PROBLEM TO WORK ON: Search the records for the string "ndown", and show each line where it appears.

[Data excerpts]
= = = = = = =
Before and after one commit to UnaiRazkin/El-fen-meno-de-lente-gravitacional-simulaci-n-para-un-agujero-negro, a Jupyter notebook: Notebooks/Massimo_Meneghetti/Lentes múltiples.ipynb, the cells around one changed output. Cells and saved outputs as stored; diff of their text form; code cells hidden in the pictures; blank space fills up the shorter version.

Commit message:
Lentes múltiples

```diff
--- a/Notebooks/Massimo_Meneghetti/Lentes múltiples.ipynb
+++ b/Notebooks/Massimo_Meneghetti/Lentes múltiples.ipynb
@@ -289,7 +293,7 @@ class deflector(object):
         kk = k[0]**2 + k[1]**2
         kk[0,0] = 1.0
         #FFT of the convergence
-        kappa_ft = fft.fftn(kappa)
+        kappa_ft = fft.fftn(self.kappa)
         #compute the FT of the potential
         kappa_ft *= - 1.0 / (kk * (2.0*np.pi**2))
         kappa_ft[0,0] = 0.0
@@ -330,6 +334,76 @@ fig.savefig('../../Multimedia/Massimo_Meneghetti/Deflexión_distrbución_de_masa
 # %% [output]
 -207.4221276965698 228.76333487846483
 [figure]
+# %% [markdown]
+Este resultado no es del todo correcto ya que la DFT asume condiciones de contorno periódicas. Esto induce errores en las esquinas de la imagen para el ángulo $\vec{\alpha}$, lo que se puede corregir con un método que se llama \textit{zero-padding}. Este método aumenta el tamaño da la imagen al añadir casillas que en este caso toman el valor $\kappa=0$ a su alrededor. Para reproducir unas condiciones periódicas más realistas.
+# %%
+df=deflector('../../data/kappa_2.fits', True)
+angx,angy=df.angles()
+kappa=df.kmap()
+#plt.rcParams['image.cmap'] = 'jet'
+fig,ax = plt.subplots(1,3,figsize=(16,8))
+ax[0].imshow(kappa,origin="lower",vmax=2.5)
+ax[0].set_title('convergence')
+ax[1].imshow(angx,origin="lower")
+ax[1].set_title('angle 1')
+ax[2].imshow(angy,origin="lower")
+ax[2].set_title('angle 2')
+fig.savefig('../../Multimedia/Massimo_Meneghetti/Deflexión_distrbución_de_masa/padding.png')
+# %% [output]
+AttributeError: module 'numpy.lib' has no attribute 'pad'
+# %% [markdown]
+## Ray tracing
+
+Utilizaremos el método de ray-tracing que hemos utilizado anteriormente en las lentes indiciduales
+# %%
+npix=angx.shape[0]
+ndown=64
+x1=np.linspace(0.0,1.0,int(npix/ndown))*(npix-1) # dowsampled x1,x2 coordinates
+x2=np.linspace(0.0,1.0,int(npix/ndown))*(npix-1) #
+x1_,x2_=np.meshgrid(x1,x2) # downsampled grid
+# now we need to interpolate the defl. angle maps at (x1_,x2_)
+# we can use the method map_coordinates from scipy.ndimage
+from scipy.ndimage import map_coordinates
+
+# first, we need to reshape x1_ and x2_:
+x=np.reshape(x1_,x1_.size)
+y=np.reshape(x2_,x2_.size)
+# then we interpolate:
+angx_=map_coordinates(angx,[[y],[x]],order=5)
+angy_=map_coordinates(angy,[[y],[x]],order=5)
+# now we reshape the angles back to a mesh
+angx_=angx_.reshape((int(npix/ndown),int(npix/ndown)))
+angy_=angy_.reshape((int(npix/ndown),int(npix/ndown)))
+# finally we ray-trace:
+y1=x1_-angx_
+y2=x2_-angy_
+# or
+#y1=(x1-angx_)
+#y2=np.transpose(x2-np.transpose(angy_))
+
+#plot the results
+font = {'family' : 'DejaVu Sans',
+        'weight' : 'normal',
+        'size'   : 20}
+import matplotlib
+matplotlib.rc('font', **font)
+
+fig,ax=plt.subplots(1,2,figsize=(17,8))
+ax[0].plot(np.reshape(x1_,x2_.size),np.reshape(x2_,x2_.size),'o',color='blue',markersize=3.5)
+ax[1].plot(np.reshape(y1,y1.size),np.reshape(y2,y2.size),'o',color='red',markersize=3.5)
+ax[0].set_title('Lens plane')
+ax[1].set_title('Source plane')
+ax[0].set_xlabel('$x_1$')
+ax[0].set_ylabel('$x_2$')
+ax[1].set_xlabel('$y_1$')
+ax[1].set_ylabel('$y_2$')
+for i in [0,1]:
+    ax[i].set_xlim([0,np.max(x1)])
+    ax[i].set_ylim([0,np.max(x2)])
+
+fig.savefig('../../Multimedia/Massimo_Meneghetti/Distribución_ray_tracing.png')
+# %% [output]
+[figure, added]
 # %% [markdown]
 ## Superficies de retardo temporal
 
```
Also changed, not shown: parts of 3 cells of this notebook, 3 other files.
= = = = = = =
RESPONSE AREA:
+ndown=64
+x1=np.linspace(0.0,1.0,int(npix/ndown))*(npix-1) # dowsampled x1,x2 coordinates
+x2=np.linspace(0.0,1.0,int(npix/ndown))*(npix-1) #
+angx_=angx_.reshape((int(npix/ndown),int(npix/ndown)))
+angy_=angy_.reshape((int(npix/ndown),int(npix/ndown)))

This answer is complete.